§ **Work to be completed**: Each line holding the word "section" must appear in the answer, copied from the entries.

START The records

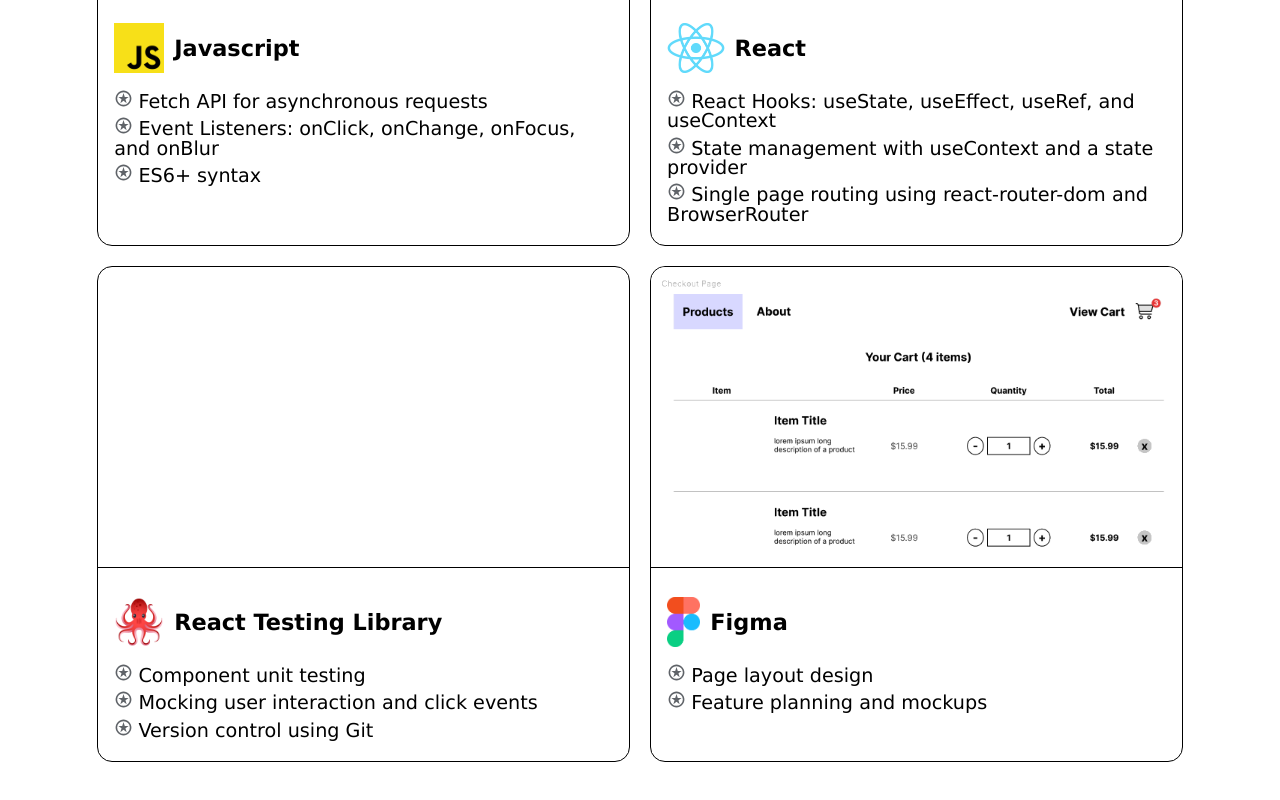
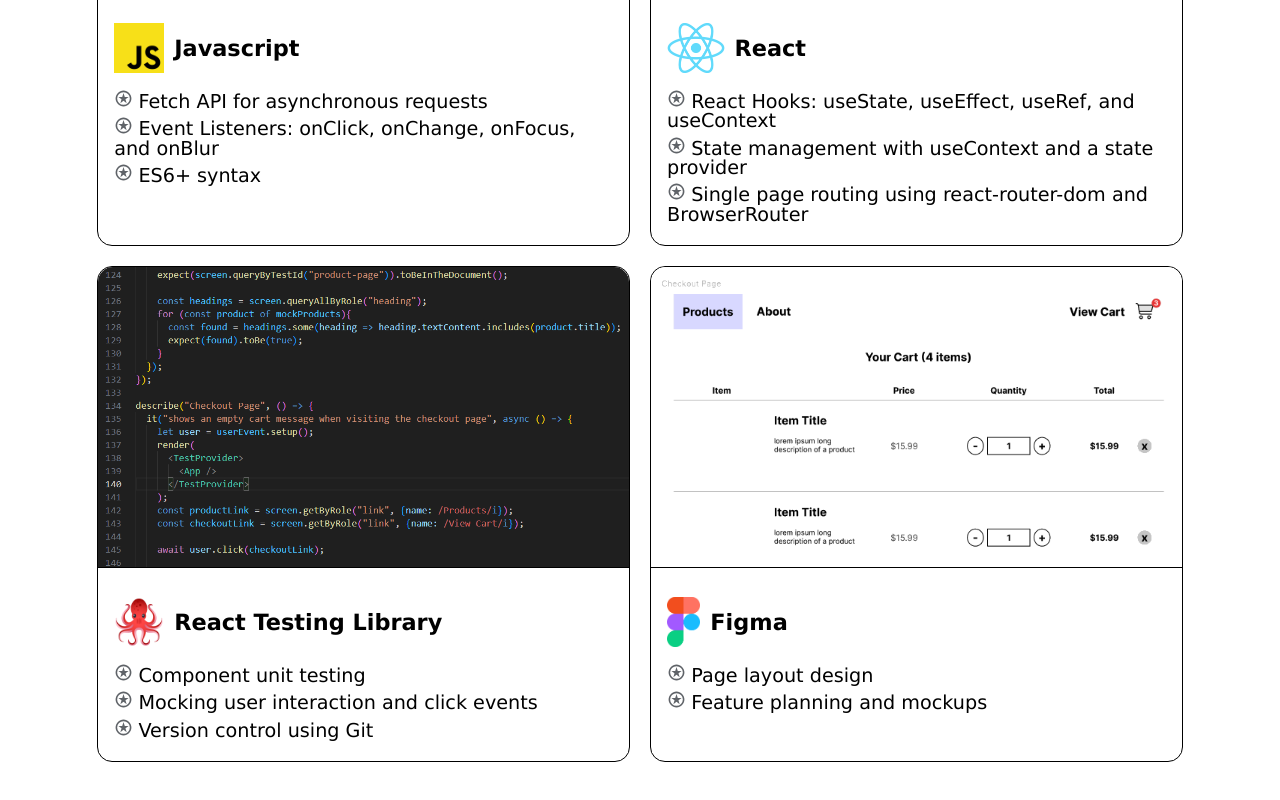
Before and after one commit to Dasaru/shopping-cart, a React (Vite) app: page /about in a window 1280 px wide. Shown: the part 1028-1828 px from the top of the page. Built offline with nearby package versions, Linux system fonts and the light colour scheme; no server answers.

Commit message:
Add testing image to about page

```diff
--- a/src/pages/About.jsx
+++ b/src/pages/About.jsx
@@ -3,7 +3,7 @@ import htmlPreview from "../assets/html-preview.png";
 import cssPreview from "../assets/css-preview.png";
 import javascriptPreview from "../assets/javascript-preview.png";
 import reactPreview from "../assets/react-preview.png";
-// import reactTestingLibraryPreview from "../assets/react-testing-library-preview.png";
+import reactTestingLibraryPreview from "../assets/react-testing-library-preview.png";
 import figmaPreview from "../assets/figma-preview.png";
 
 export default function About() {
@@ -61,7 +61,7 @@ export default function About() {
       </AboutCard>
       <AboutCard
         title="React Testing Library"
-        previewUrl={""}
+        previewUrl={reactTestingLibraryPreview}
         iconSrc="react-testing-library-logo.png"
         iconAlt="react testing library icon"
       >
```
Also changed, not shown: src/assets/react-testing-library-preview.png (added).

END The records
START The records

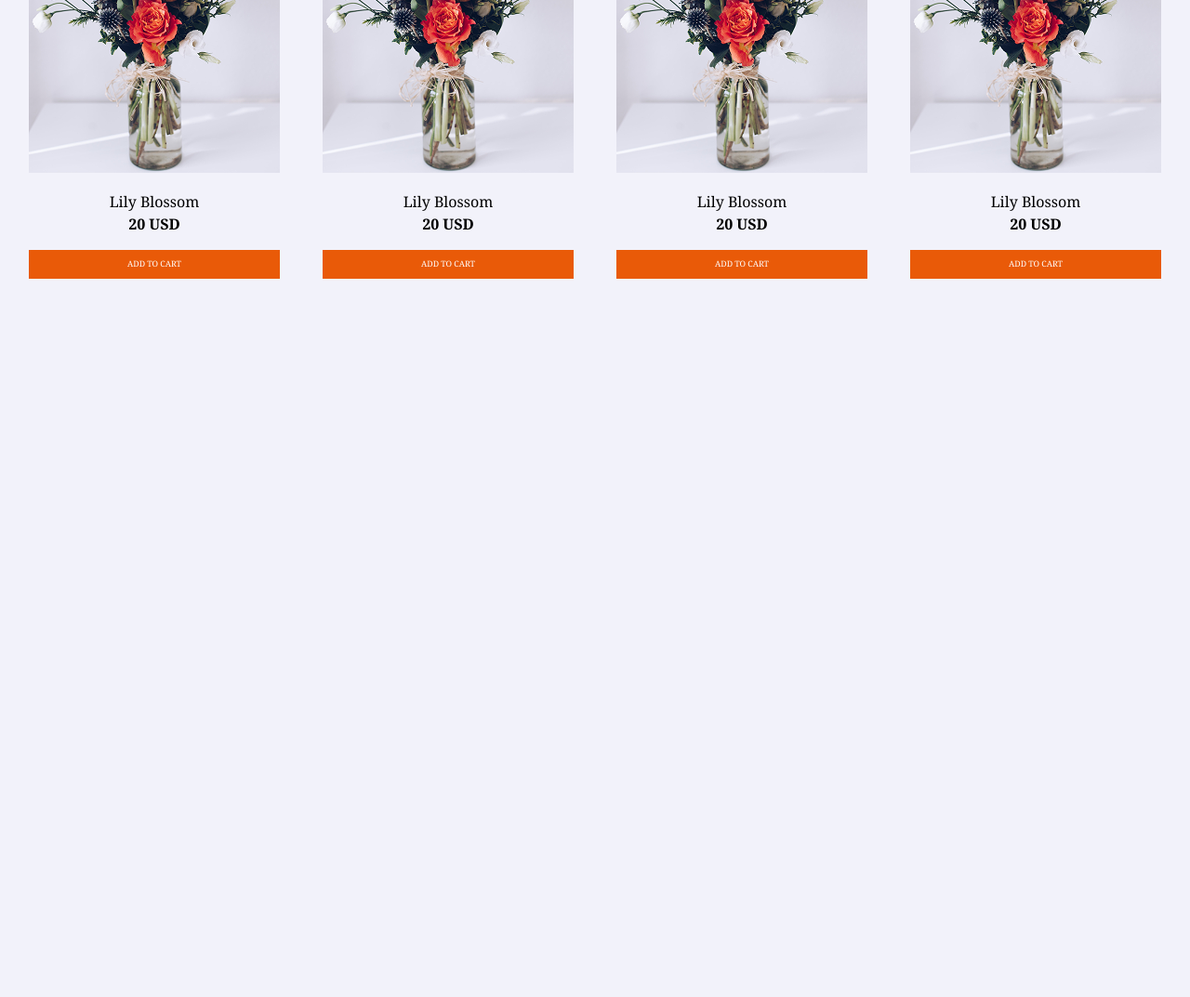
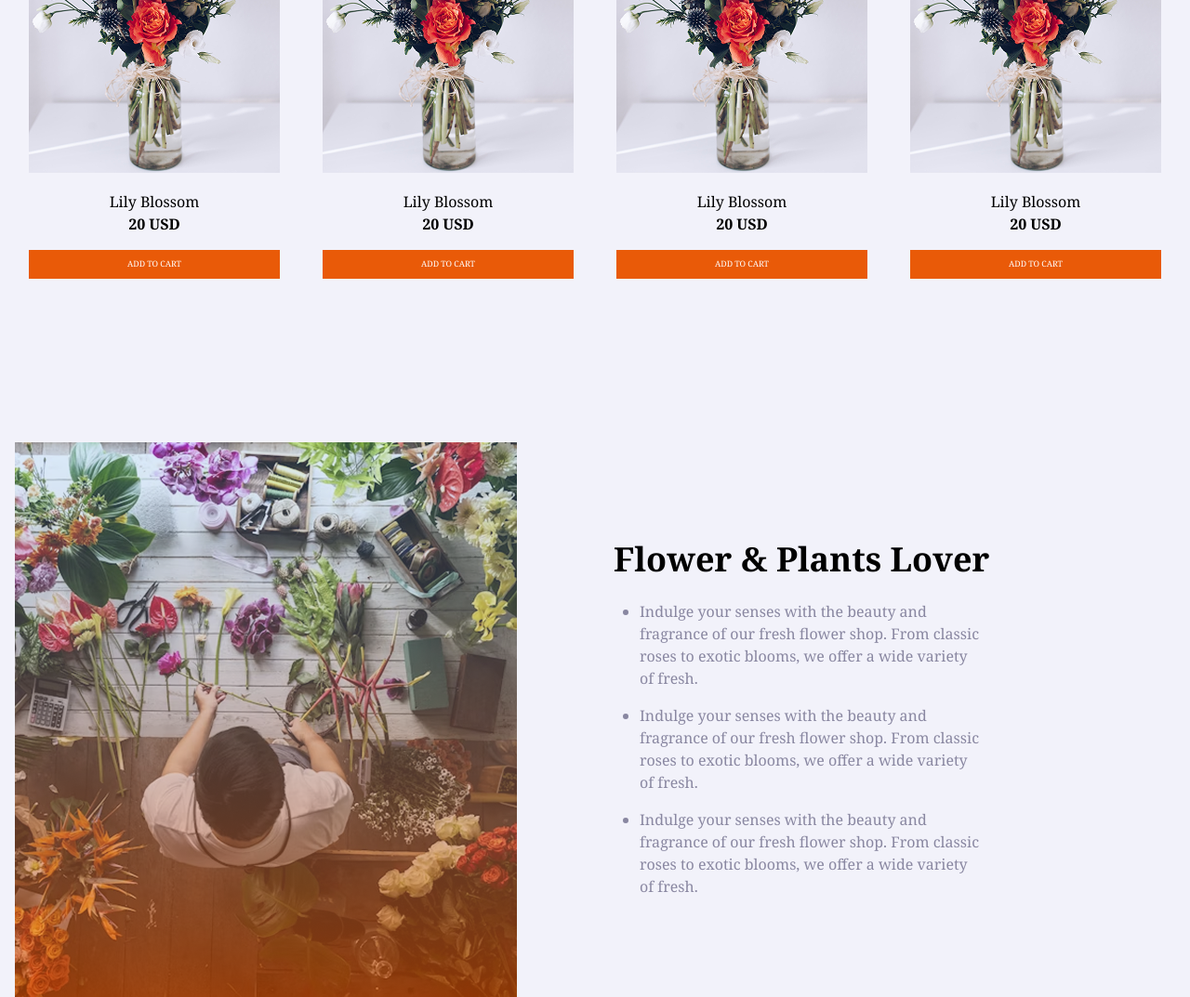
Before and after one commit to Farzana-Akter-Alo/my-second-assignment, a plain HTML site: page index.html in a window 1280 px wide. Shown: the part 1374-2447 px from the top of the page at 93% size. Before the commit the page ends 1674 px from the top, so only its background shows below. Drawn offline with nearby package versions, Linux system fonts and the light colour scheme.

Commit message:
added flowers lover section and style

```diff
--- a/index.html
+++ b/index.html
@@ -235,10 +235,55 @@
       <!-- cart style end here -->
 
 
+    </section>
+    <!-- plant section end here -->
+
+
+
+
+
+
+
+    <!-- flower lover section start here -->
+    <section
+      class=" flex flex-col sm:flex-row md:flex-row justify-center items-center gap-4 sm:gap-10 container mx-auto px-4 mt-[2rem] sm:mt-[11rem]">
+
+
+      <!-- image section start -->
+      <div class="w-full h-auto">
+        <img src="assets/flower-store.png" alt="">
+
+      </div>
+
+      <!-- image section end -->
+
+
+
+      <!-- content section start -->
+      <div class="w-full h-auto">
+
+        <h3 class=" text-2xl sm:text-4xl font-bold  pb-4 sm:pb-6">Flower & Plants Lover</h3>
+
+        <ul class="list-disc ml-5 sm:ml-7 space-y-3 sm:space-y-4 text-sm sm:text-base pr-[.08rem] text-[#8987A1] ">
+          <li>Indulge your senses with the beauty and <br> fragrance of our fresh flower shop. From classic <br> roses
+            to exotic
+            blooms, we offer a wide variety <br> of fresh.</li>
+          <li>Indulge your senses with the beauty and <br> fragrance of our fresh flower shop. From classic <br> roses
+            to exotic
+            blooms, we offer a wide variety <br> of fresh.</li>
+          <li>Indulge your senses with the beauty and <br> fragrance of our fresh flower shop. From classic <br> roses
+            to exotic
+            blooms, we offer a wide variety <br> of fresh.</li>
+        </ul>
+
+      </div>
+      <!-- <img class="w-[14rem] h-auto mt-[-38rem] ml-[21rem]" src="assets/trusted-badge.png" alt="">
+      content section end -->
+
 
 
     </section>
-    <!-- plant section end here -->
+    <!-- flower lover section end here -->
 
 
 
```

END The records

§ **Result of the task**:
added flowers lover section and style
+    </section>
+    <!-- plant section end here -->
+    <!-- flower lover section start here -->
+    <section
+      <!-- image section start -->
+      <!-- image section end -->
+      <!-- content section start -->
+      content section end -->
     </section>
-    <!-- plant section end here -->
+    <!-- flower lover section end here -->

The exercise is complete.